The answer must be every line of the records below that contains the word "empty".
(DATA LISTING)
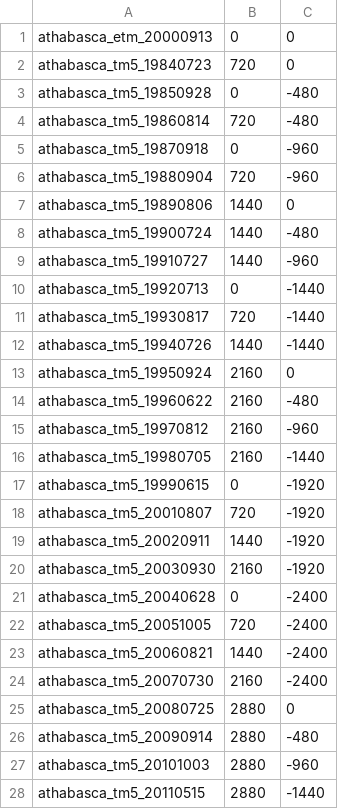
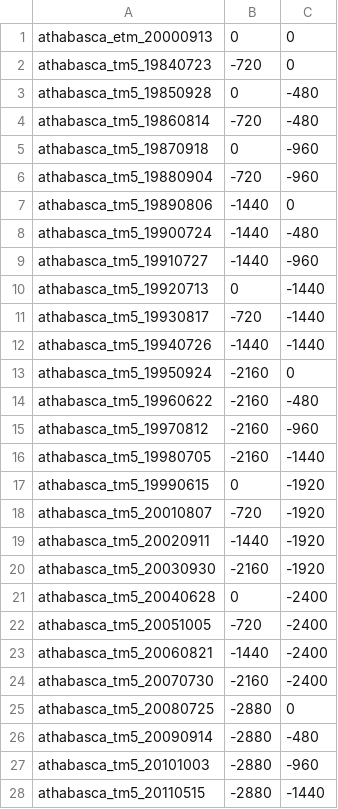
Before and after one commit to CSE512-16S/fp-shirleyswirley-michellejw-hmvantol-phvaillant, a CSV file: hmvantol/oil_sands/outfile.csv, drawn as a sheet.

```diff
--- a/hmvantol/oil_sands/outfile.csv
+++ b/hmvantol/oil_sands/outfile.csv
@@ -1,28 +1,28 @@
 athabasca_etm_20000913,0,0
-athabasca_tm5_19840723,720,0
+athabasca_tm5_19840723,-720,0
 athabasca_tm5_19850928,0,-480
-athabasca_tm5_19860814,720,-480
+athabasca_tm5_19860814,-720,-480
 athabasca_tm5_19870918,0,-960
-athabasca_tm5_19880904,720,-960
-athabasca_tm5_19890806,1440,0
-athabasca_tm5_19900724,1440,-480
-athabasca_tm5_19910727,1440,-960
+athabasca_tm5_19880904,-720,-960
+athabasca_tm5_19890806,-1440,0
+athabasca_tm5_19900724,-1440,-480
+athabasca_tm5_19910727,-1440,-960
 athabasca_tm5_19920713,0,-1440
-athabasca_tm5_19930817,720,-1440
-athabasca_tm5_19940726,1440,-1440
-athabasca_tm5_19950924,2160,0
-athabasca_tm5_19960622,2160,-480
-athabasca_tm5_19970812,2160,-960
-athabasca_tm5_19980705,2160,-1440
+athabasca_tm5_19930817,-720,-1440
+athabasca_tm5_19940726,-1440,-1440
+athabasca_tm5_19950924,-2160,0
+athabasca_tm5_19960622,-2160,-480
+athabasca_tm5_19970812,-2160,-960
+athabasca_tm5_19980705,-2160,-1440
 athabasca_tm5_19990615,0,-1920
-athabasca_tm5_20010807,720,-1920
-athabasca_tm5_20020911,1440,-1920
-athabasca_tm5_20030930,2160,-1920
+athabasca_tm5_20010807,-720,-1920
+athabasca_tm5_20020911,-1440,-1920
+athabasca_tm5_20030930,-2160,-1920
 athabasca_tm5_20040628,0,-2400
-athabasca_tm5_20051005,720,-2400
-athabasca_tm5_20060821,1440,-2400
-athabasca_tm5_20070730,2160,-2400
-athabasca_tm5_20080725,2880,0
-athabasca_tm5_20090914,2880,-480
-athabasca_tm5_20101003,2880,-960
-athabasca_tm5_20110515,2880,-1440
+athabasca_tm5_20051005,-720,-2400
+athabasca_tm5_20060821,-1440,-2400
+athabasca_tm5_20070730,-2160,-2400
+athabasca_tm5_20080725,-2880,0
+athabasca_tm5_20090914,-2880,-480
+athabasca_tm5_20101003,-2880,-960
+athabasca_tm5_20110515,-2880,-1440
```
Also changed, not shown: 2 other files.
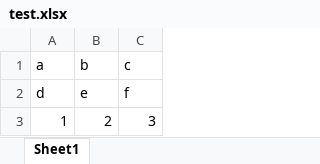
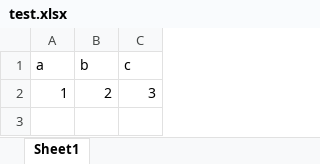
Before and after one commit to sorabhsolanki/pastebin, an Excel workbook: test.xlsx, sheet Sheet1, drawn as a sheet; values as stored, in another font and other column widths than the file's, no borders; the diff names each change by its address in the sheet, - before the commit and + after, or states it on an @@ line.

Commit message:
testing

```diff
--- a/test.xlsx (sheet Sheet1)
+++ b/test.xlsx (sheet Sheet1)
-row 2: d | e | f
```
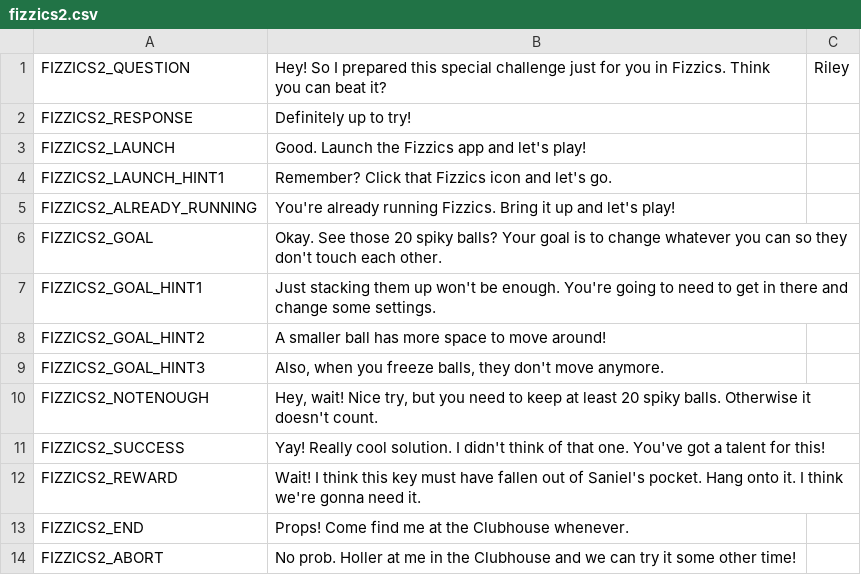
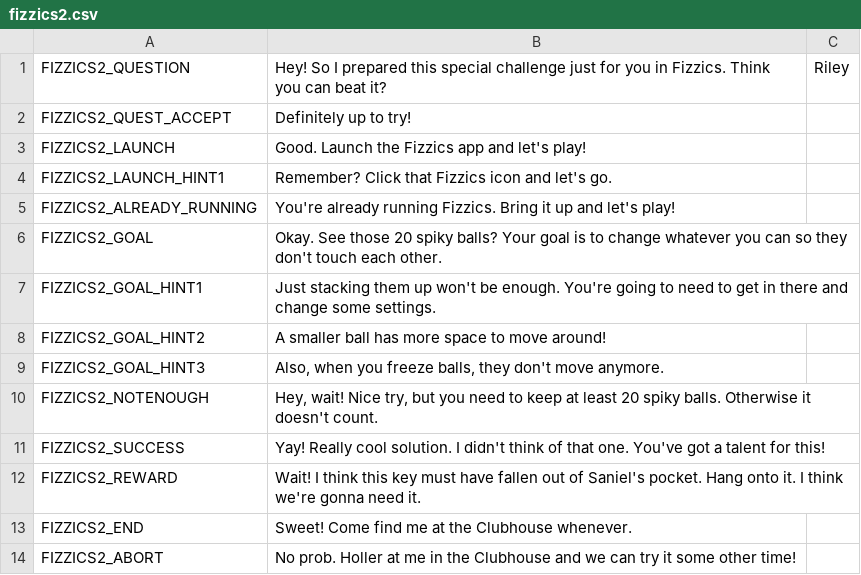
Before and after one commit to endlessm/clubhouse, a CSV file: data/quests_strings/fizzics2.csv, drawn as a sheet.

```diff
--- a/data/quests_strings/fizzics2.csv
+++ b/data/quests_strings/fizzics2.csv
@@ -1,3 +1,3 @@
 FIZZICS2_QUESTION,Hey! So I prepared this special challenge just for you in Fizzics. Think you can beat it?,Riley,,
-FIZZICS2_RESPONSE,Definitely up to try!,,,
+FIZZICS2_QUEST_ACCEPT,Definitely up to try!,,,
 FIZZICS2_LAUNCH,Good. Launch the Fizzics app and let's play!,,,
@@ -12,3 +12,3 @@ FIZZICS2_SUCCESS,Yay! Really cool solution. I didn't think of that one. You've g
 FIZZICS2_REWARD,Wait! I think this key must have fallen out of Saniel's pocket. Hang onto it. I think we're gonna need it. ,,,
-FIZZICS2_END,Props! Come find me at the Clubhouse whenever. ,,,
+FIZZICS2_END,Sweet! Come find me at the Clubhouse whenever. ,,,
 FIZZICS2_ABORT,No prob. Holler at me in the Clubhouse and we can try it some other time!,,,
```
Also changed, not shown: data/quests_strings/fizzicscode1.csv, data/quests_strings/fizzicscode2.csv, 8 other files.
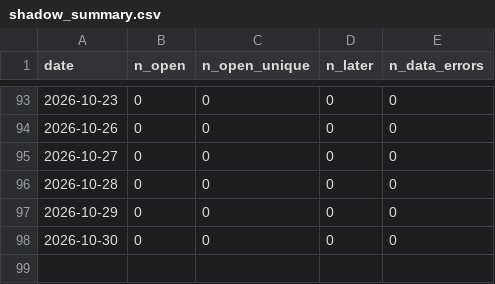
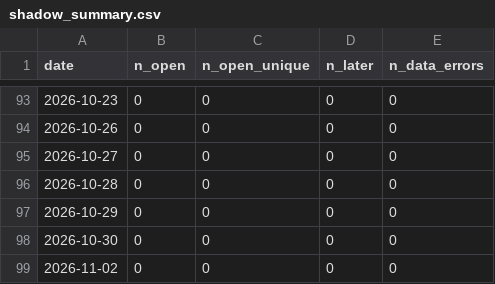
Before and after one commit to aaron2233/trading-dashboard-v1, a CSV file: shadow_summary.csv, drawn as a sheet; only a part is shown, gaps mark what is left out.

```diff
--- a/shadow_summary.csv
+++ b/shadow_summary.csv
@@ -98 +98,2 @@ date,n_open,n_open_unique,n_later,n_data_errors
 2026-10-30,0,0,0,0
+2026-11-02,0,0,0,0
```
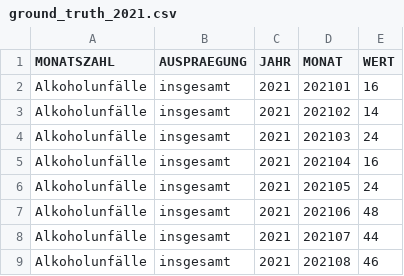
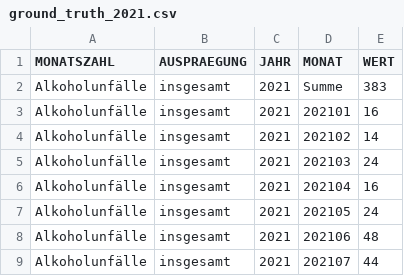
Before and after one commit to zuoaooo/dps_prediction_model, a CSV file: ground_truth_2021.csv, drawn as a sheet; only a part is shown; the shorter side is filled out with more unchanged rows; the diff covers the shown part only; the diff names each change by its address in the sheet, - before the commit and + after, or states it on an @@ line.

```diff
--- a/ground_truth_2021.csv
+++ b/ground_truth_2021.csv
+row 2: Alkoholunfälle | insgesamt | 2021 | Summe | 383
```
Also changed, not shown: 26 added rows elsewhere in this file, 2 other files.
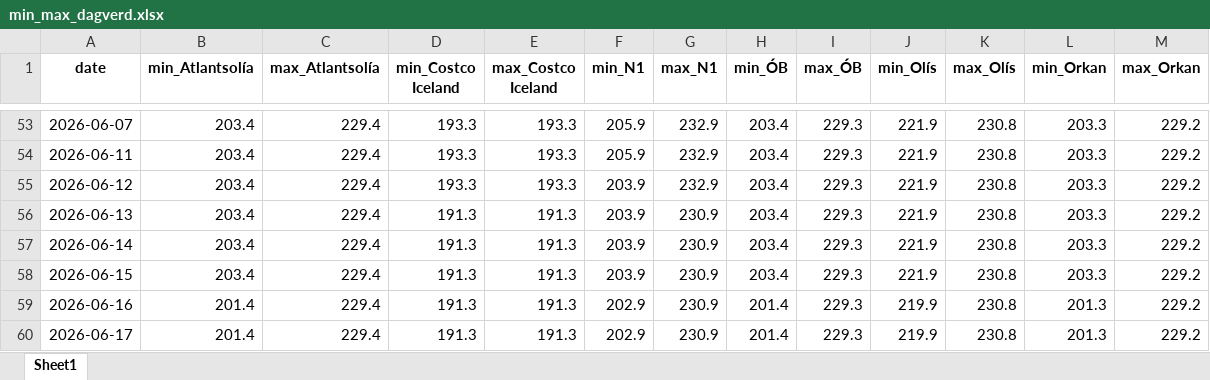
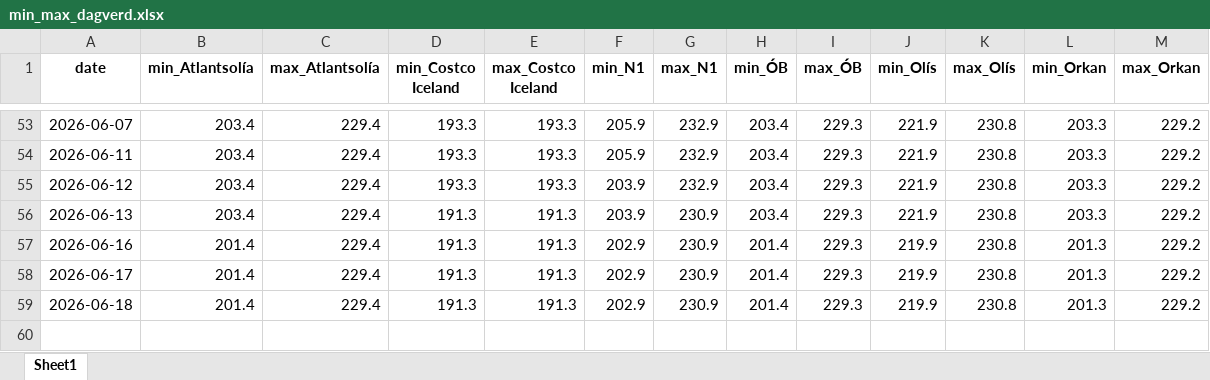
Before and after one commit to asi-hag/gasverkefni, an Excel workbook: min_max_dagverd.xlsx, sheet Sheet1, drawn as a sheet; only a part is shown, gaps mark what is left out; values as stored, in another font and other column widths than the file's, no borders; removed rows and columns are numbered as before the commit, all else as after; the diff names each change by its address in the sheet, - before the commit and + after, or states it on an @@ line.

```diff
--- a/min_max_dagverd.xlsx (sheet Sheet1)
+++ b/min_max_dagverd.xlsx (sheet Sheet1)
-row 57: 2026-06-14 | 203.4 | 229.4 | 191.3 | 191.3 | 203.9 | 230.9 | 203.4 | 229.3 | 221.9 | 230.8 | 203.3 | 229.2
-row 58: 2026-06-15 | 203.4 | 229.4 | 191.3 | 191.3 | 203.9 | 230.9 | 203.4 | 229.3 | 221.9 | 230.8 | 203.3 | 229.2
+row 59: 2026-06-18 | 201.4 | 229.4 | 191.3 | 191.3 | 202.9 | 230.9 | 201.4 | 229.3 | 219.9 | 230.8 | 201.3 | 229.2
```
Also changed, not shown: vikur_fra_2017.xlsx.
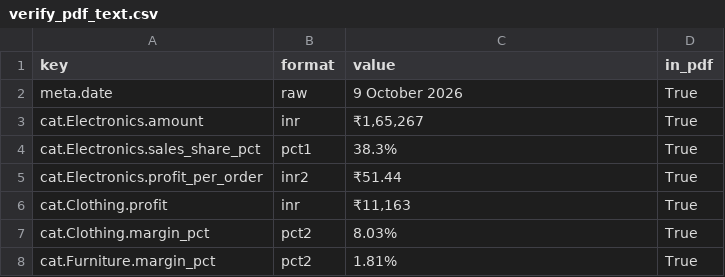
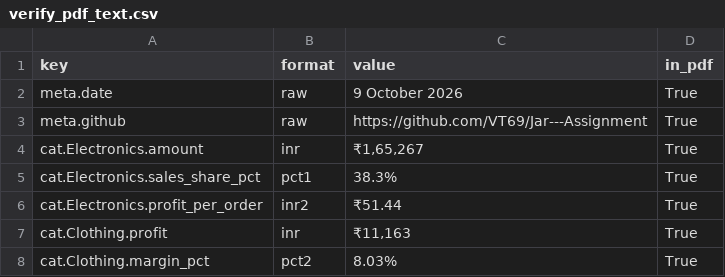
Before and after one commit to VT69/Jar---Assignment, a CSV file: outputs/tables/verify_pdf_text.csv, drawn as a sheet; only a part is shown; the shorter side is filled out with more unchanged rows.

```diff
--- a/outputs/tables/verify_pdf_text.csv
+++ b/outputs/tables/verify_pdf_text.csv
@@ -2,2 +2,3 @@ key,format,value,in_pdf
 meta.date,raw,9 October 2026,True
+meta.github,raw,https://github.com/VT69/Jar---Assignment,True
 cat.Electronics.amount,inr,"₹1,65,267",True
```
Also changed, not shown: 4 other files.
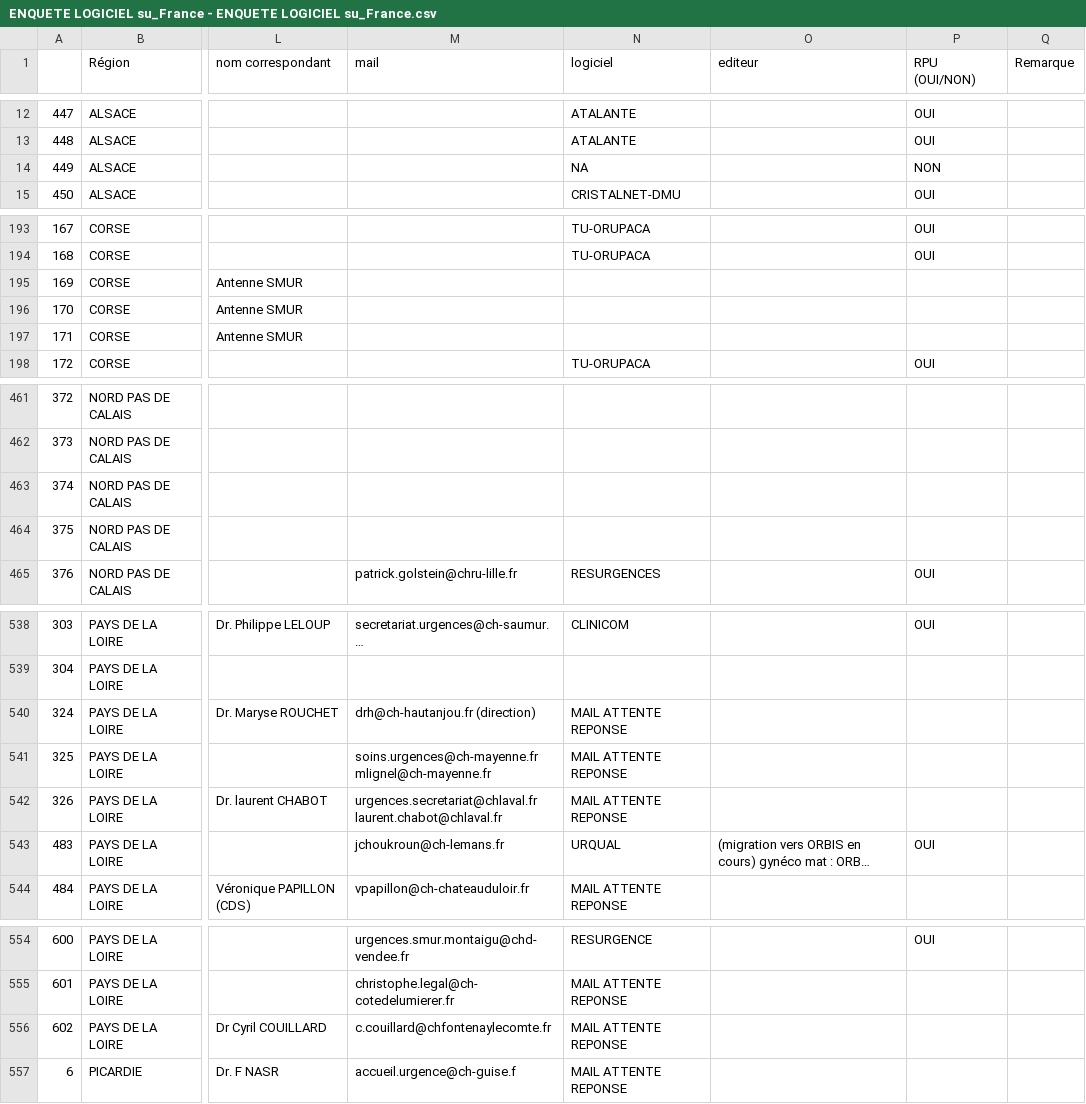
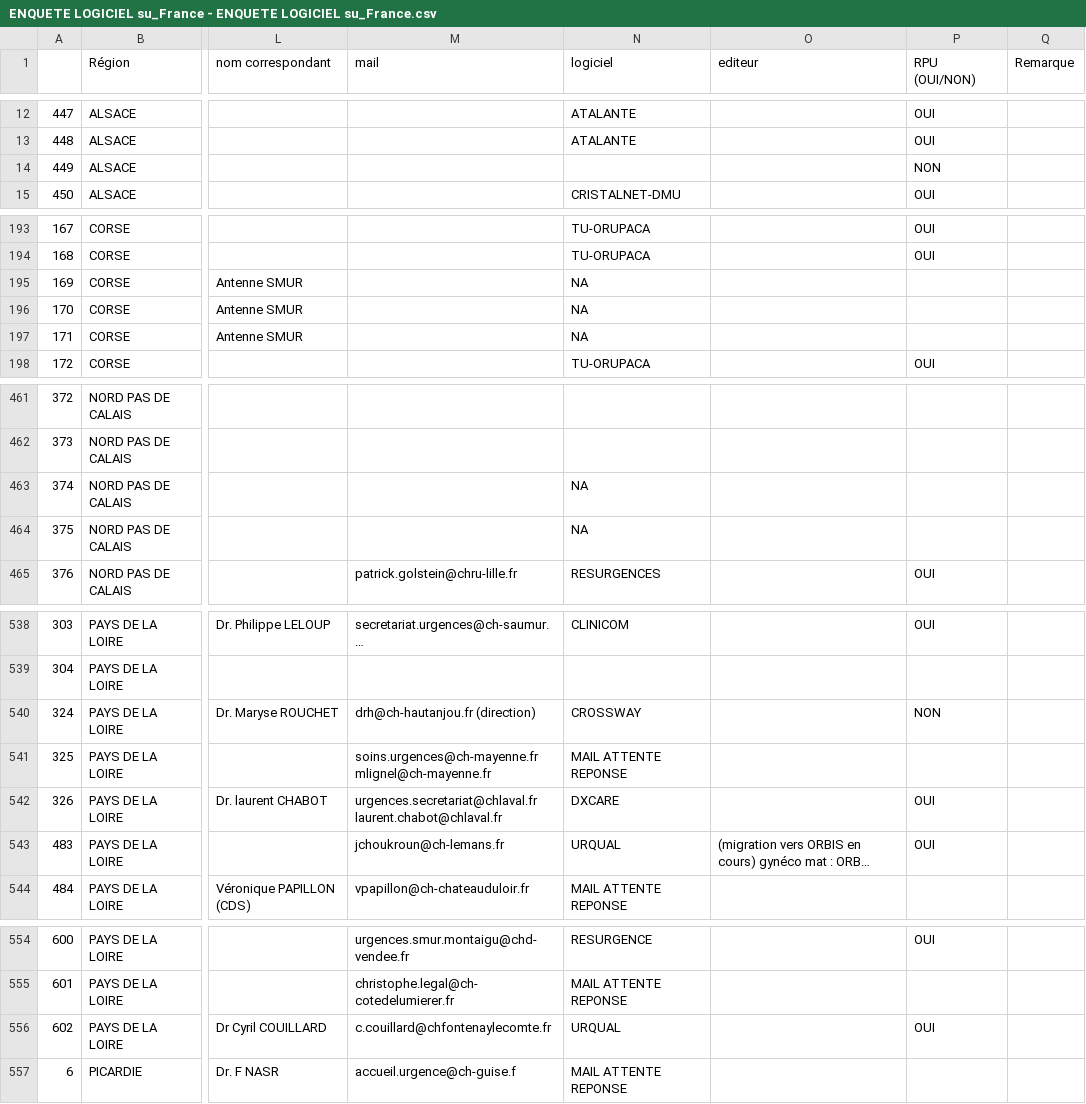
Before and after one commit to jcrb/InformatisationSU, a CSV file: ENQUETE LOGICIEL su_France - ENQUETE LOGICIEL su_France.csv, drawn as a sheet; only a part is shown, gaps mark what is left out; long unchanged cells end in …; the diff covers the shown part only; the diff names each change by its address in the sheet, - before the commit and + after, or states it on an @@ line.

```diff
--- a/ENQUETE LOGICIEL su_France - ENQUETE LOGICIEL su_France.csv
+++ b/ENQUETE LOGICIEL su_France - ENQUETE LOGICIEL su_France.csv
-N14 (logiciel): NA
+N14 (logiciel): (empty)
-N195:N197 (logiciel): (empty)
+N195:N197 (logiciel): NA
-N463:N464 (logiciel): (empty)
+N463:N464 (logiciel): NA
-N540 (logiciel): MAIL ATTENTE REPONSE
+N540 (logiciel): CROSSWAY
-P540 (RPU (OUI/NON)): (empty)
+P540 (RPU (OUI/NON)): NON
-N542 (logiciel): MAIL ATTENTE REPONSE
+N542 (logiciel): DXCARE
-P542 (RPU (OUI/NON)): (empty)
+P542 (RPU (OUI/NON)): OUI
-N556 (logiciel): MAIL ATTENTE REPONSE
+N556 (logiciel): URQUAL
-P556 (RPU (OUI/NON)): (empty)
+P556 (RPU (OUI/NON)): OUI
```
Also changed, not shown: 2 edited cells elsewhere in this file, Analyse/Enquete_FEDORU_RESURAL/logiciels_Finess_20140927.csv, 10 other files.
(End DATA LISTING)
ANSWER TO THIS EXERCISE:
+N14 (logiciel): (empty)
-N195:N197 (logiciel): (empty)
-N463:N464 (logiciel): (empty)
-P540 (RPU (OUI/NON)): (empty)
-P542 (RPU (OUI/NON)): (empty)
-P556 (RPU (OUI/NON)): (empty)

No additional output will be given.